Tenderheartedness elicits emotions like David’s when we violate God’s Word. Our heart hurts because we know we hurt God. We feel remorse, shame, and guilt. We don’t excuse ourselves. Or point accusing fingers at others. Like David, we step up. We own up. And we fess up.
Furthermore, tenderheartedness is feeling people’s pain and empathizing with their problems. It is allowing your heart to feel sorrow, sympathy, and compassion for another’s sorrow.
There are many ways we can demonstrate Tenderheartedness to others. People need prayer, encouragement, and thoughtful offers to lend a hand when they are feeling physical pain. Assistance when experiencing financial crisis. A tender touch when enduring emotional suffering. Shared sorrow when grieving over the death of a loved one. And a strong spiritual shoulder to lean on when being assaulted by Satan’s temptations.
Tenderheartedness is a choice. We can either be tough or tender. Caustic or kind. Cruel or compassionate. Callous or considerate.
Being tenderhearted requires us to see with God’s eyes. Feel with God’s heart. And follow in the footsteps of Jesus, the perfect epitome of Divine tenderheartedness.

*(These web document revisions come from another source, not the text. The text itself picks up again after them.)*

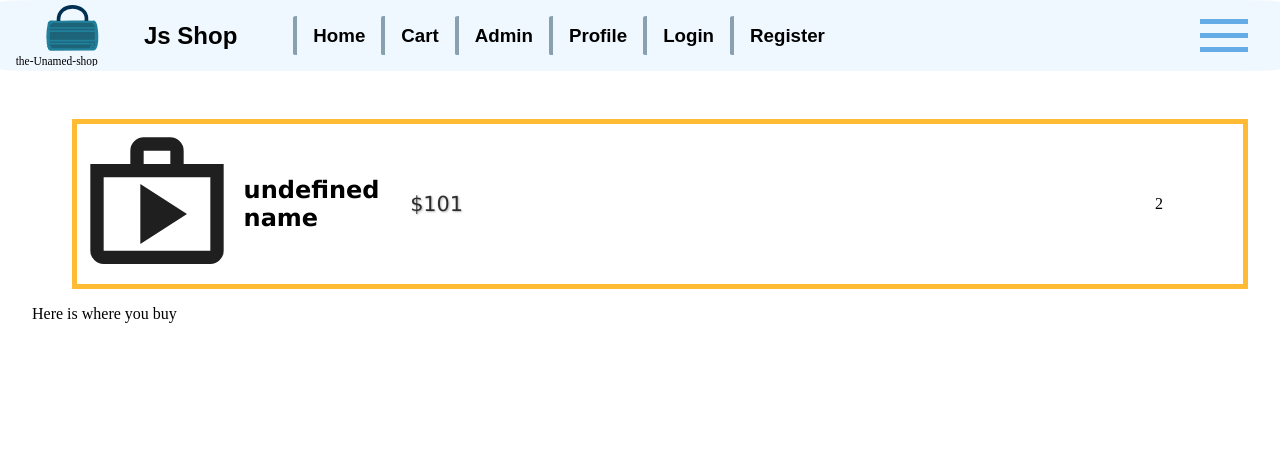
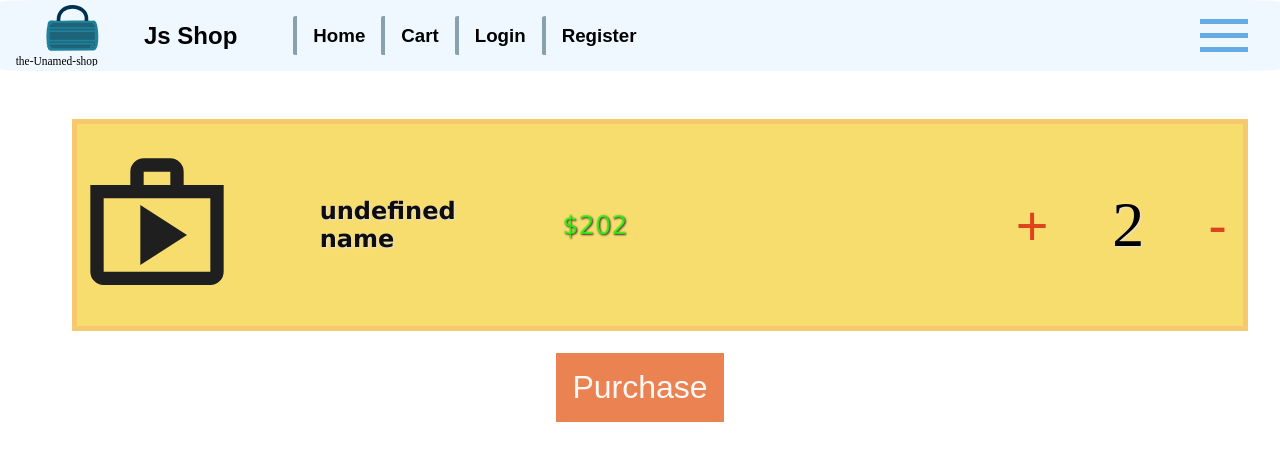
Before and after one commit to Jott55/js-shop, a Vue app: page /cart in a window 1280 px wide. Shown: the top 460 px of the page. Built offline with nearby package versions, Linux system fonts and the light colour scheme; no server answers.

Commit message:
cart functionality | remove login/register add admin page when logged

```diff
--- a/src/App.vue
+++ b/src/App.vue
@@ -1,16 +1,44 @@
 <script setup lang="ts">
 import TheNavbar from "./components/TheNavbar.vue";
 import shopIcon from "./assets/bitmap.svg";
-import { RouterView } from "vue-router";
+import { RouterView, useRoute } from "vue-router";
+import { watch } from "vue";
+import { checkAuthToken } from "./fetchdata";
 
 const navlinks = [
   { name: "Home", link: "/" },
   { name: "Cart", link: "/cart" },
-  { name: "Admin", link: "/admin" },
-  { name: "Profile", link: "/profile" },
   { name: "Login", link: "/login" },
   { name: "Register", link: "/register" },
 ];
+
+const route = useRoute();
+
+const removeLink = () => {
+  navlinks.splice(
+    navlinks.findIndex((value) => value.name === "Login"),
+    1,
+  );
+  navlinks.splice(
+    navlinks.findIndex((value) => value.name === "Register"),
+    1,
+  );
+};
+const addLink = () => {
+  navlinks.push({ name: "Admin", link: "/admin" });
+  navlinks.push({ name: "Profile", link: "/profile" });
+};
+
+watch(
+  () => route.params.id,
+  () => {
+    if (checkAuthToken()) {
+      removeLink();
+      addLink();
+    }
+  },
+  { immediate: true },
+);
 </script>
 
 <template>
--- a/src/components/Cart/CartContainer.vue
+++ b/src/components/Cart/CartContainer.vue
@@ -5,14 +5,41 @@ import { useRoute } from "vue-router";
 import { ProductCart, type IProduct, type IProductCart } from "@/template";
 import { ref, watch } from "vue";
 
-const { products = [new ProductCart()] } = defineProps<{
+const {
+  products = [new ProductCart()],
+  changeProduct = () => alert("not implemented"),
+} = defineProps<{
   products?: IProductCart[];
+  changeProduct?: (p: IProductCart) => void;
 }>();
 </script>
 <template>
   <ul class="cart-container">
     <li v-for="value in products" :key="'product-' + value.Id">
-      <CartItem :product="value" />
+      <CartItem
+        :product="value"
+        :add-button="
+          () => {
+            value.Quantity += 1;
+            // TODO:
+            // change product quantity on server
+            changeProduct(value);
+          }
+        "
+        :sub-button="
+          () => {
+            if (value.Quantity > 0) {
+              value.Quantity -= 1;
+            } else if (value.Quantity <= 0) {
+              products.splice(
+                products.findIndex((value) => value.Id),
+                1,
+              );
+            }
+            changeProduct(value);
+          }
+        "
+      />
     </li>
   </ul>
 </template>
--- a/src/components/Cart/CartItem.vue
+++ b/src/components/Cart/CartItem.vue
@@ -1,38 +1,144 @@
 <script lang="ts" setup>
 import { ProductCart, type IProduct, type IProductCart } from "@/template";
- "@/template";
+import { ref, watch } from "vue";
+("@/template");
 
-const { product = new ProductCart() } = defineProps<{
-  product?: IProductCart
+const isMouseDown = ref(false);
+let interval: number;
+let buttonBool: Boolean = true;
+let timeButtonDown = ref(0);
+let timeInterval = 500;
+
+const setMouseDown = (button: Boolean) => {
+  isMouseDown.value = true;
+  buttonBool = button;
+};
+const setMouseUp = () => {
+  isMouseDown.value = false;
+};
+
+const createInterval = () => {
+  clearInterval(interval);
+  interval = setInterval(() => {
+    buttonBool ? addButton() : subButton();
+    timeButtonDown.value += 1;
+  }, timeInterval);
+};
+
+const {
+  product = new ProductCart(),
+  addButton = () => {
+    alert("add button not implemented");
+  },
+  subButton = () => {
+    alert("sub button not implemented");
+  },
+} = defineProps<{
+  product?: IProductCart;
+  addButton?: () => void;
+  subButton?: () => void;
 }>();
+
+watch(isMouseDown, () => {
+  if (isMouseDown.value) {
+    buttonBool ? addButton() : subButton();
+    timeButtonDown.value += 1;
+  } else {
+    clearInterval(interval);
+    timeButtonDown.value = 0;
+    timeInterval = 500;
+  }
+});
+
+watch(timeButtonDown, () => {
+  if (timeButtonDown.value === 1) {
+    timeInterval = 500;
+    createInterval();
+  } else if (timeButtonDown.value === 2) {
+    timeInterval = 300;
+    createInterval();
+  } else if (timeButtonDown.value === 4) {
+    timeInterval = 100;
+    createInterval();
+  } else if (timeButtonDown.value >= 10) {
+    timeInterval = 50;
+    createInterval();
+  }
+});
 </script>
 
 <template>
   <div class="item" :id="'product' + product.Id">
     <img :src="product.Image_url" alt="no image available" class="image" />
     <h4 class="name">{{ product.Name }}</h4>
-    <p class="price">${{ product.Price }}</p>
-    <p class="quantity">{{ product.Quantity }}</p>
+    <p class="price">${{ product.Price * product.Quantity }}</p>
+    <div class="quantity-box">
+      <button
+        class="quantity-button"
+        @mousedown="setMouseDown(true)"
+        @mouseup="setMouseUp"
+        @mouseleave="setMouseUp"
+      >
+        +
+      </button>
+      <p class="quantity-text">{{ product.Quantity }}</p>
+      <button
+        class="quantity-button"
+        @mousedown="setMouseDown(false)"
+        @mouseup="setMouseUp"
+        @mouseleave="setMouseUp"
+      >
+        -
+      </button>
+    </div>
   </div>
 </template>
 
 <style scoped>
 .item {
   display: grid;
-  grid-template-columns: 1fr 1fr 1fr 4fr;
+  grid-template-columns: 1fr 1fr 2fr 1fr;
   align-items: center;
-  border: thick solid hsl(40, 100%, 60%);
+  column-gap: 2rem;
+  border: thick solid hsl(40, 90%, 70%);
   margin: 1rem 0;
+  background-color: hsl(48, 90%, 70%);
+  text-shadow: 1px 1px 2px hsl(0, 10%, 89%);
 }
 
-.quantity {
-  text-align: end;
-  margin-right: 5rem;
+.quantity-text {
+  font-size: 4em;
+  text-align: center;
+  /* border: 1px solid black; */
+  width: 2em;
+}
+.quantity-box {
+  display: grid;
+  grid-template-columns: 1fr 1fr 1fr;
+  column-gap: 1rem;
+  align-items: center;
+  justify-content: center;
+  margin-right: 1rem;
+  /* border: 1px solid black; */
+}
+
+.quantity-button {
+  font-size: 3.5em;
+  background: none;
+  padding: 0;
+  border: 0;
+  /* border: 1px solid black; */
+
+  color: hsl(12, 77%, 49%);
+}
+
+.quantity-button:active {
+  transition: color 100ms;
+  color: antiquewhite;
 }
 
 .image {
   width: 10rem;
-  height: 10rem;
   object-fit: cover;
 }
 
@@ -41,14 +147,15 @@ const { product = new ProductCart() } = defineProps<{
     "Lucida Sans", "Lucida Sans Regular", "Lucida Grande",
     "Lucida Sans Unicode", Geneva, Verdana, sans-serif;
   font-size: 1.5em;
+  color: hsl(0, 0%, 5%);
 }
 
 .price {
-  font-size: 1.3em;
+  font-size: 1.6em;
   font-family:
     "Lucida Sans", "Lucida Sans Regular", "Lucida Grande",
     "Lucida Sans Unicode", Geneva, Verdana, sans-serif;
-  color: hsla(0, 0%, 0%, 0.793);
-  text-shadow: 1px 1px 2px rgb(179, 179, 179);
+  color: hsla(111, 100%, 52%, 0.793);
+  text-shadow: 1px 1px 2px rgb(50, 47, 47);
 }
 </style>
--- a/src/components/Cart/CartPayment.vue
+++ b/src/components/Cart/CartPayment.vue
@@ -1,2 +1,32 @@
-<script setup lang="ts"></script>
-<template>Here is where you buy</template>
+<script setup lang="ts">
+const { purchaseButton = () => alert("not implemented") } = defineProps<{
+  purchaseButton?: () => void;
+}>();
+</script>
+<template>
+  <div class="box">
+    <button class="purchase-button" @click="purchaseButton">Purchase</button>
+  </div>
+</template>
+
+<style scoped>
+.box {
+  display: flex;
+  height: 10vh;
+  justify-content: center;
+  align-items: center;
+  /* border: 1px solid black; */
+}
+
+.purchase-button {
+  font-size: 2em;
+  padding: 1rem;
+  background-color: hsl(19, 79%, 62%);
+  color: hsla(0, 0%, 100%, 0.954);
+  border: 0;
+}
+.purchase-button:active {
+  background-color: hsl(19, 79%, 40%);
+  transform: scale(99%);
+}
+</style>
--- a/src/components/Products/ProductItem.vue
+++ b/src/components/Products/ProductItem.vue
@@ -83,6 +83,11 @@ const {
   text-shadow: 1px 1px 2px black;
 }
 
+.product-button:active {
+  transform: scale(99%);
+  background-color: hsl(120, 77%, 40%);
+}
+
 .product-price {
   font-family: "Courier New", Courier, monospace;
   font-size: 2em;
--- a/src/components/TheNavbar.vue
+++ b/src/components/TheNavbar.vue
@@ -1,4 +1,8 @@
 <script setup lang="ts">
+import { checkAuthToken } from "@/fetchdata";
+import { watch } from "vue";
+import { useRoute } from "vue-router";
+
 interface LinkItem {
   name: string;
   link: string;
@@ -8,11 +12,11 @@ const {
   title = "title",
   icon = "",
   links = [{ name: "Home Page", link: "/" }],
-} = defineProps({
-  title: String,
-  icon: String,
-  links: Array<LinkItem>,
-});
+} = defineProps<{
+  title?: string;
+  icon?: string;
+  links?: Array<LinkItem>;
+}>();
 </script>
 
 <template>
--- a/src/fetchdata.ts
+++ b/src/fetchdata.ts
@@ -11,6 +11,10 @@ function getAuthCookie() {
 
 function generateToken() {
   return `jwtToken: ${getAuthCookie()}`
+}
+
+export function checkAuthToken(): boolean {
+  return getAuthCookie() ? true : false
 }
 
 export async function getData(): Promise<IProduct[] | null> {
@@ -94,3 +98,32 @@ export async function addItem(product_id: number) {
   })
   console.log(res)
 }
+
+let changedProducts: IProductCart[] = []
+const timeout = 1000
+let time: number = 0
+
+export async function sendChangedProducts() {
+  if (changedProducts.length < 1) {
+    console.log("no changes")
+    return
+  }
+  console.log("changes saved")
+  changedProducts.length = 0
+}
+
+export async function changeProduct(product: IProductCart) {
+  const i = changedProducts.findIndex(value => value.Id === product.Id)
+  if (i >= 0 ) {
+    changedProducts[i]!.Quantity = product.Quantity
+  }
+  else {
+    changedProducts.push(product)
+  }
+  if (time != 0) {
+    clearTimeout(time)
+    time = 0
+  }
+  time = setTimeout(sendChangedProducts, timeout)
+
+}
--- a/src/pages/Cart/CartView.vue
+++ b/src/pages/Cart/CartView.vue
@@ -1,20 +1,31 @@
 <script setup lang="ts">
-import { getProductCart } from "@/fetchdata";
+import {
+  changeProduct as changeProduct,
+  getProductCart,
+  sendChangedProducts,
+} from "@/fetchdata";
 import { ref, watch } from "vue";
 import { useRoute } from "vue-router";
 import CartContainer from "../../components/Cart/CartContainer.vue";
 import CartPayment from "../../components/Cart/CartPayment.vue";
 import { type IProductCart } from "@/template";
+import ShopView from "../Shop/ShopView.vue";
 
 const products = ref<IProductCart[]>();
 
 const fetchdata = async () => {
   const res = await getProductCart(1);
-  console.log(res);
   if (res) {
     products.value = res;
-    console.log(products);
   }
+};
+
+const whenChange = (product: IProductCart) => {
+  changeProduct(product);
+};
+
+const whenPurchase = () => {
+  sendChangedProducts();
 };
 
 const route = useRoute();
@@ -28,6 +39,6 @@ watch(
 </script>
 
 <template>
-  <CartContainer :products="products" />
-  <CartPayment />
+  <CartContainer :products="products" :change-product="whenChange" />
+  <CartPayment :purchase-button="whenPurchase" />
 </template>
```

In the words of Robert Frost, “There never was any heart truly great and generous, that was not also tender and compassionate.”
–Ken Weliever, The Preacherman